What is expected
Return each line of the data below verbatim; pictures are to be left out.

Task inputs

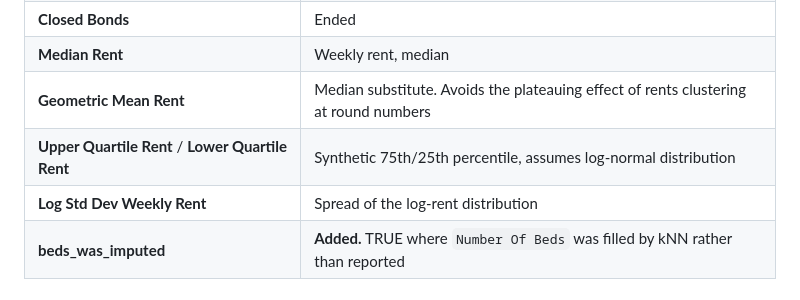
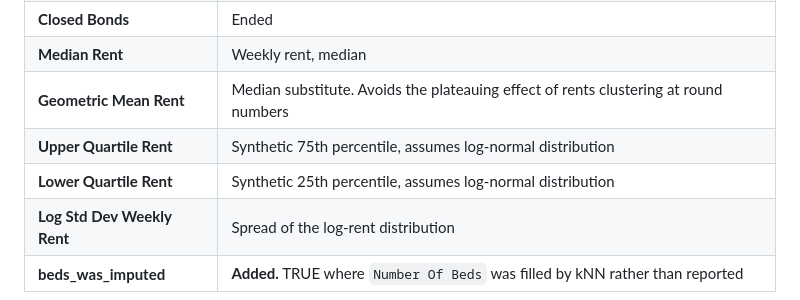
Before and after one commit to desainalika-max/Group-3-DATA201-422-, a Markdown page: README.md, the part around one of its changes. Rendered like a GitHub page.

```diff
--- a/README.md
+++ b/README.md
@@ -120,7 +123,8 @@ Data comes from Tenancy Services' bond database, covering private-sector bonds l
 | **Closed Bonds** | Ended |
 | **Median Rent** | Weekly rent, median |
 | **Geometric Mean Rent** | Median substitute. Avoids the plateauing effect of rents clustering at round numbers |
-| **Upper Quartile Rent** / **Lower Quartile Rent** | Synthetic 75th/25th percentile, assumes log-normal distribution |
+| **Upper Quartile Rent**                           | Synthetic 75th percentile, assumes log-normal distribution                           |
+| **Lower Quartile Rent**                           | Synthetic 25th percentile, assumes log-normal distribution                           |
 | **Log Std Dev Weekly Rent** | Spread of the log-rent distribution |
 | **beds_was_imputed** | **Added.** TRUE where `Number Of Beds` was filled by kNN rather than reported |
 
```
Also changed, not shown: other parts of README.md (+6 -3 lines).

Expected answer
Before and after one commit to desainalika-max/Group-3-DATA201-422-, a Markdown page: README.md, the part around one of its changes. Rendered like a GitHub page.

```diff
--- a/README.md
+++ b/README.md
@@ -120,7 +123,8 @@ Data comes from Tenancy Services' bond database, covering private-sector bonds l
 | **Closed Bonds** | Ended |
 | **Median Rent** | Weekly rent, median |
 | **Geometric Mean Rent** | Median substitute. Avoids the plateauing effect of rents clustering at round numbers |
-| **Upper Quartile Rent** / **Lower Quartile Rent** | Synthetic 75th/25th percentile, assumes log-normal distribution |
+| **Upper Quartile Rent**                           | Synthetic 75th percentile, assumes log-normal distribution                           |
+| **Lower Quartile Rent**                           | Synthetic 25th percentile, assumes log-normal distribution                           |
 | **Log Std Dev Weekly Rent** | Spread of the log-rent distribution |
 | **beds_was_imputed** | **Added.** TRUE where `Number Of Beds` was filled by kNN rather than reported |
 
```
Also changed, not shown: other parts of README.md (+6 -3 lines).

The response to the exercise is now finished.